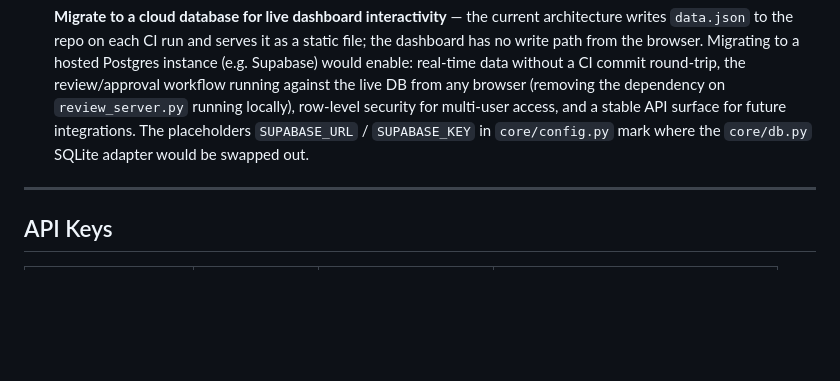
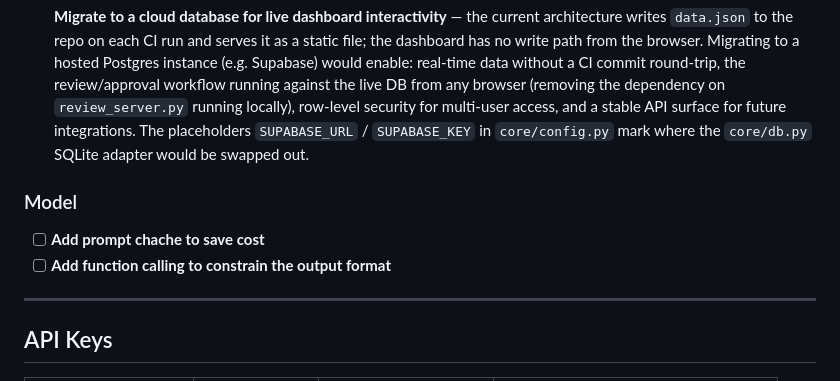
Before and after one commit to mo-zh1/comp-landscape-dash, a Markdown page: README.md, the part around the change. GitHub-like rendering; blank space fills up the shorter version.

Commit message:
updated todo in readme

```diff
--- a/README.md
+++ b/README.md
@@ -200,6 +200,10 @@ The `scan` stage hits 7 sources weekly. Serper-dependent sources require `SERPER
 
 - [ ] **Migrate to a cloud database for live dashboard interactivity** — the current architecture writes `data.json` to the repo on each CI run and serves it as a static file; the dashboard has no write path from the browser. Migrating to a hosted Postgres instance (e.g. Supabase) would enable: real-time data without a CI commit round-trip, the review/approval workflow running against the live DB from any browser (removing the dependency on `review_server.py` running locally), row-level security for multi-user access, and a stable API surface for future integrations. The placeholders `SUPABASE_URL` / `SUPABASE_KEY` in `core/config.py` mark where the `core/db.py` SQLite adapter would be swapped out.
 
+### Model
+- [ ] **Add prompt chache to save cost**
+- [ ] **Add function calling to constrain the output format**
+
 ---
 
 ## API Keys
```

ABOUT THIS TASK
All of the material above must be given again verbatim, except for the pictures.

RESPONSE TO THIS EXERCISE
Before and after one commit to mo-zh1/comp-landscape-dash, a Markdown page: README.md, the part around the change. GitHub-like rendering; blank space fills up the shorter version.

Commit message:
updated todo in readme

```diff
--- a/README.md
+++ b/README.md
@@ -200,6 +200,10 @@ The `scan` stage hits 7 sources weekly. Serper-dependent sources require `SERPER
 
 - [ ] **Migrate to a cloud database for live dashboard interactivity** — the current architecture writes `data.json` to the repo on each CI run and serves it as a static file; the dashboard has no write path from the browser. Migrating to a hosted Postgres instance (e.g. Supabase) would enable: real-time data without a CI commit round-trip, the review/approval workflow running against the live DB from any browser (removing the dependency on `review_server.py` running locally), row-level security for multi-user access, and a stable API surface for future integrations. The placeholders `SUPABASE_URL` / `SUPABASE_KEY` in `core/config.py` mark where the `core/db.py` SQLite adapter would be swapped out.
 
+### Model
+- [ ] **Add prompt chache to save cost**
+- [ ] **Add function calling to constrain the output format**
+
 ---
 
 ## API Keys
```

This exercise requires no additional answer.